LOS ANGELES (Hollywood Reporter) - A Hollywood filmmaker is looking for a few good men -- and women -- with military backgrounds who want to break into the entertainment industry.
Larry Meistrich, best known for producing the Oscar-winning film “Sling Blade,” is soliciting movie and TV pitches from active members of the military, veterans and their family members with the intent to choose at least one project per year to produce and finance.
From writing to directing, producing, acting and all production jobs, Meistrich’s GI Pictures wants the projects to be made entirely by current and retired military personnel and family members. Those with potential but no experience, he’ll train.
“My management team fits because we all have parents who were in the military,” Meistrich said.
“The skills acquired during a military career are very complementary to production,” he said. “The way a set runs is similar to a chain of command, but we’re obviously not risking our lives.”
Although Meistrich acknowledges the “fertile ground for ideas” drawn from military life and war, he says he’s encouraging stories that have nothing to do with either.
Meistrich said his father was a captain in the U.S. Army and a veteran of the Vietnam War. “We wanted to support the troops with more than just a yellow ribbon,” he said of his incentive to create GI Pictures.
Meistrich and his partners from Nehst Studios have created GI Pictures to oversee the initiative and have recruited a board of military experts, including a former commander of the U.S. Army Soldiers Media Center, a former chief of advertising and marketing for the Army and a former Army liaison to the entertainment industry.
To facilitate the pitching, the team has created the Web site www.gipictures.com.
Dana Offenbach, a president of Nehst, will oversee productions at GI Pictures. Offenbach’s credits include several independent films, among them “Hav Plenty.”
Nehst (pronounced “next”) was created by Meistrich two years ago as a film production, financing and distribution company. After acquiring the Matt Damon-narrated documentary “Running the Sahara” a year ago, Nehst announced a slew of Internet, TV and film projects it is developing.
Nehst is funded by hedge funds and high-net-worth individuals that the company won’t identify. Budgets typically range from $1 million to $50 million per project.
Prior to Nehst, Meistrich founded the entertainment companies Shooting Gallery and Film Movement.
GI Pictures isn’t Meistrich’s first effort to discover and groom talent. Nehst seems constantly to be seeking out amateurs through contests and such.

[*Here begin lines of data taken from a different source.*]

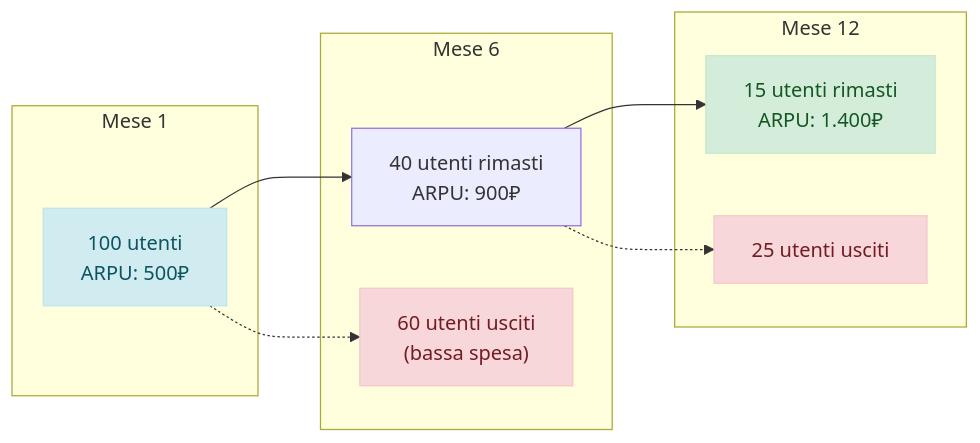
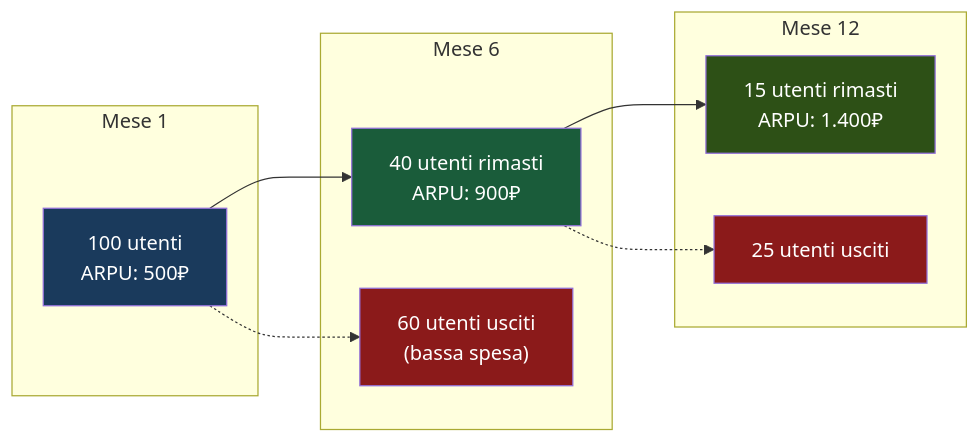
Before and after one commit to AndreyBertasini/gynnitech: diagram 11 of 12 in src/content/corso/analisi-prodotto/analisi-coorte.mdx, drawn with Mermaid. The commit also changed other lines of this file and 21 other files, not shown here.

First line of the commit message:
style: applica color scheme semantico a tutti i diagrammi Mermaid del corso

````diff
--- a/src/content/corso/analisi-prodotto/analisi-coorte.mdx
+++ b/src/content/corso/analisi-prodotto/analisi-coorte.mdx
@@ -364,22 +380,23 @@
 ```mermaid
 graph LR
     subgraph "Mese 1"
         M1["100 utenti<br/>ARPU: 500₽"]
     end
     subgraph "Mese 6"
         M6["40 utenti rimasti<br/>ARPU: 900₽"]
         M6X["60 utenti usciti<br/>(bassa spesa)"]
     end
     subgraph "Mese 12"
         M12["15 utenti rimasti<br/>ARPU: 1.400₽"]
         M12X["25 utenti usciti"]
     end
     M1 --> M6
     M1 -.-> M6X
     M6 --> M12
     M6 -.-> M12X
-    style M6X fill:#f8d7da,stroke:#f5c6cb,color:#721c24
-    style M12X fill:#f8d7da,stroke:#f5c6cb,color:#721c24
-    style M1 fill:#d1ecf1,stroke:#bee5eb,color:#0c5460
-    style M12 fill:#d4edda,stroke:#c3e6cb,color:#155724
+    style M1 fill:#1a3a5c,color:#ffffff
+    style M6 fill:#1a5c3a,color:#ffffff
+    style M6X fill:#8b1a1a,color:#ffffff
+    style M12 fill:#2d5016,color:#ffffff
+    style M12X fill:#8b1a1a,color:#ffffff
 ```
````
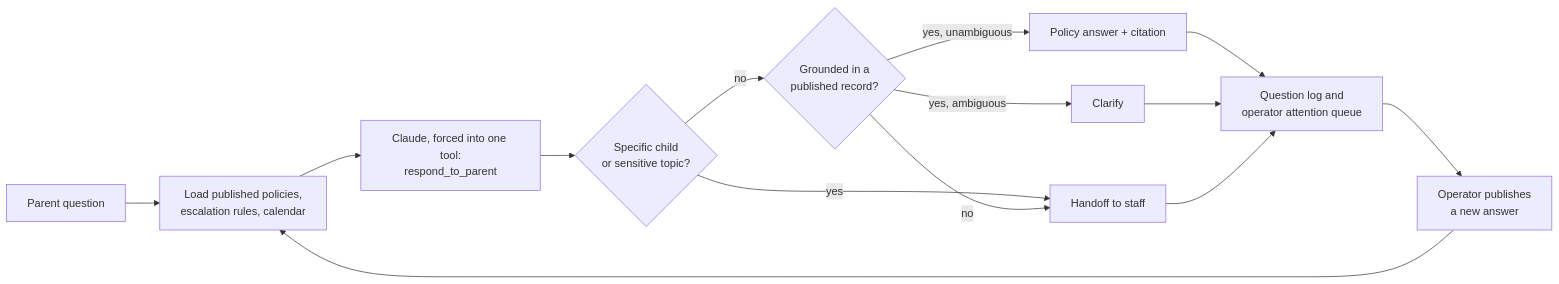
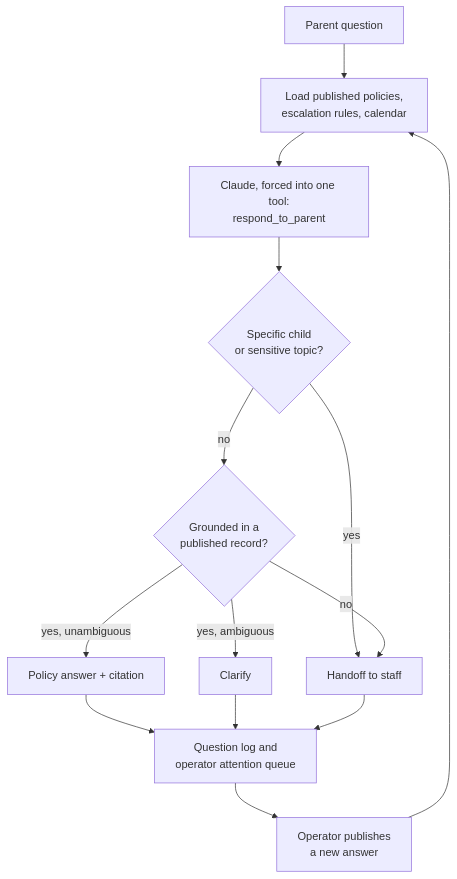
The diagram in agents/school-front-desk/README.md (roy-vinay/applied-ai-agents), drawn with Mermaid before and after one commit.

Commit message:
Front desk diagram: top-down layout

````diff
--- a/agents/school-front-desk/README.md
+++ b/agents/school-front-desk/README.md
@@ -32,14 +32,14 @@
 ```mermaid
-flowchart LR
+flowchart TD
   Q[Parent question] --> G[Load published policies,<br/>escalation rules, calendar]
   G --> M["Claude, forced into one tool:<br/>respond_to_parent"]
   M --> B{Specific child<br/>or sensitive topic?}
   B -- yes --> H[Handoff to staff]
   B -- no --> C{Grounded in a<br/>published record?}
   C -- yes, unambiguous --> P[Policy answer + citation]
   C -- yes, ambiguous --> CL[Clarify]
   C -- no --> H
   P & CL & H --> LOG[Question log and<br/>operator attention queue]
   LOG --> OP[Operator publishes<br/>a new answer]
   OP --> G
 ```
````
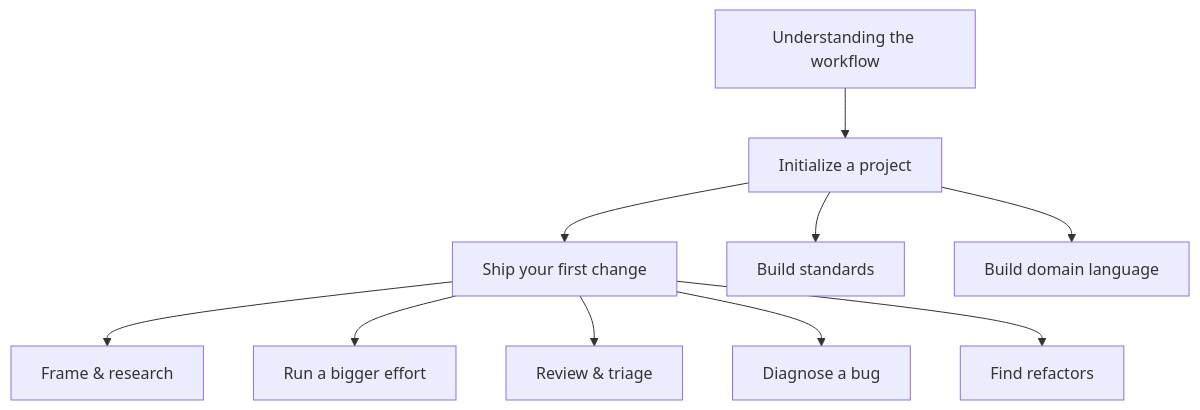
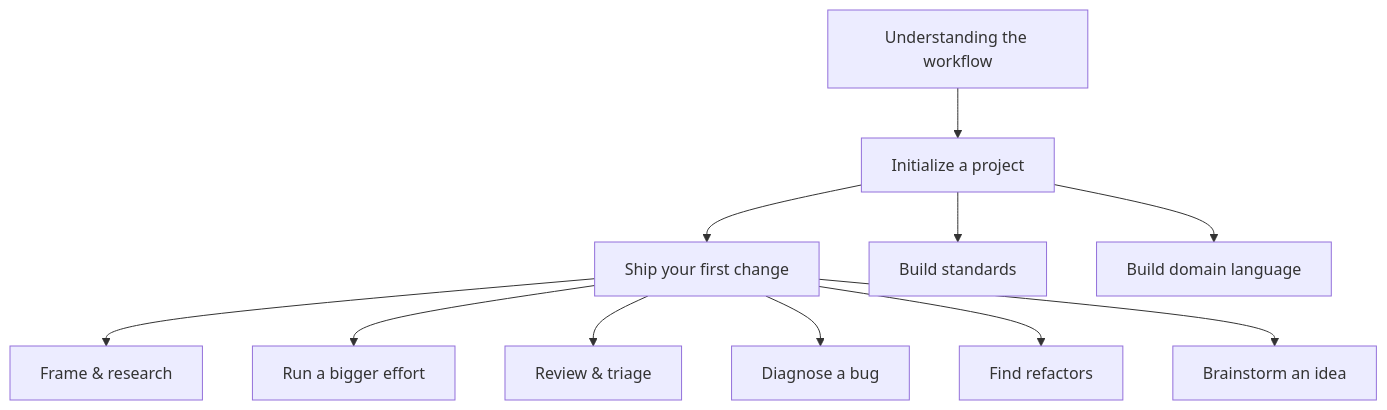
Before and after one commit to dikamilo/dx-workflow: the diagram in docs/README.md, drawn with Mermaid. The commit also changed other lines of this file and 59 other files, not shown here.

````diff
--- a/docs/README.md
+++ b/docs/README.md
@@ -16,12 +16,13 @@
 ```mermaid
 flowchart TD
     A[Understanding the workflow] --> B[Initialize a project]
     B --> C[Ship your first change]
     C --> D[Frame & research]
     C --> E[Run a bigger effort]
     C --> F[Review & triage]
     B --> G[Build standards]
     B --> H[Build domain language]
     C --> I[Diagnose a bug]
     C --> J[Find refactors]
+    C --> K[Brainstorm an idea]
 ```
````
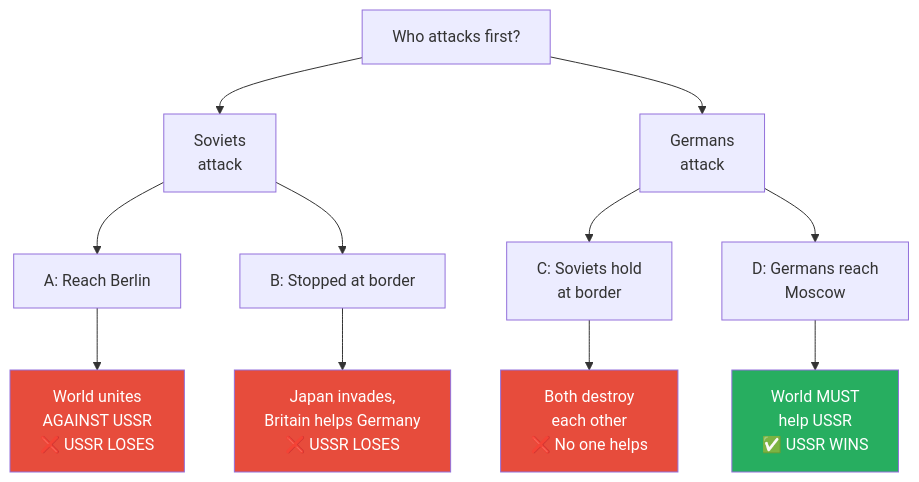
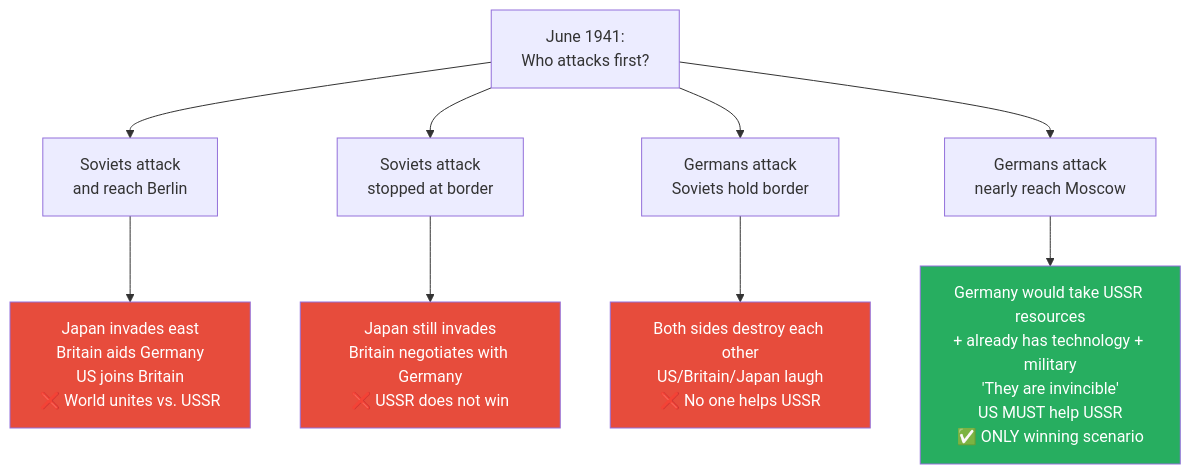
The sixth of 11 diagrams in summaries/Lectures/Geo-Strategy/10 - Putin's Strategic Imagination.md (alius33/reader), drawn with Mermaid before and after one commit. The commit also changed other lines of this file and 26 other files, not shown here.

````diff
--- a/summaries/Lectures/Geo-Strategy/10 - Putin's Strategic Imagination.md
+++ b/summaries/Lectures/Geo-Strategy/10 - Putin's Strategic Imagination.md
@@ -512,18 +339,16 @@
 ```mermaid
 flowchart TB
-    Q["Who attacks first?"]
-    Q --> SA["Soviets<br/>attack"]
-    Q --> GA["Germans<br/>attack"]
-    SA --> A["A: Reach Berlin"]
-    SA --> B["B: Stopped at border"]
-    GA --> C["C: Soviets hold<br/>at border"]
-    GA --> D["D: Germans reach<br/>Moscow"]
-    A --> RA["World unites<br/>AGAINST USSR<br/>❌ USSR LOSES"]
-    B --> RB["Japan invades,<br/>Britain helps Germany<br/>❌ USSR LOSES"]
-    C --> RC["Both destroy<br/>each other<br/>❌ No one helps"]
-    D --> RD["World MUST<br/>help USSR<br/>✅ USSR WINS"]
+    Q["June 1941:<br/>Who attacks first?"]
+    Q --> SA["Soviets attack<br/>and reach Berlin"]
+    Q --> SB["Soviets attack<br/>stopped at border"]
+    Q --> GC["Germans attack<br/>Soviets hold border"]
+    Q --> GD["Germans attack<br/>nearly reach Moscow"]
+    SA --> RA["Japan invades east<br/>Britain aids Germany<br/>US joins Britain<br/>❌ World unites vs. USSR"]
+    SB --> RB["Japan still invades<br/>Britain negotiates with Germany<br/>❌ USSR does not win"]
+    GC --> RC["Both sides destroy each other<br/>US/Britain/Japan laugh<br/>❌ No one helps USSR"]
+    GD --> RD["Germany would take USSR resources<br/>+ already has technology + military<br/>'They are invincible'<br/>US MUST help USSR<br/>✅ ONLY winning scenario"]
     style RA fill:#e74c3c,color:#fff
     style RB fill:#e74c3c,color:#fff
     style RC fill:#e74c3c,color:#fff
     style RD fill:#27ae60,color:#fff
 ```
````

GI Pictures, in fact, is modeled after Pitch Nehst, whereby budding filmmakers make pitches for $10 apiece (just enough to weed out the unserious). Meistrich said 40 projects have been acquired and are in various stages of development through Pitch Nehst. Two have been released already, and two documentary films are headed for theaters this summer: “Article 32” and “The Mayor of Strawberry Fields.”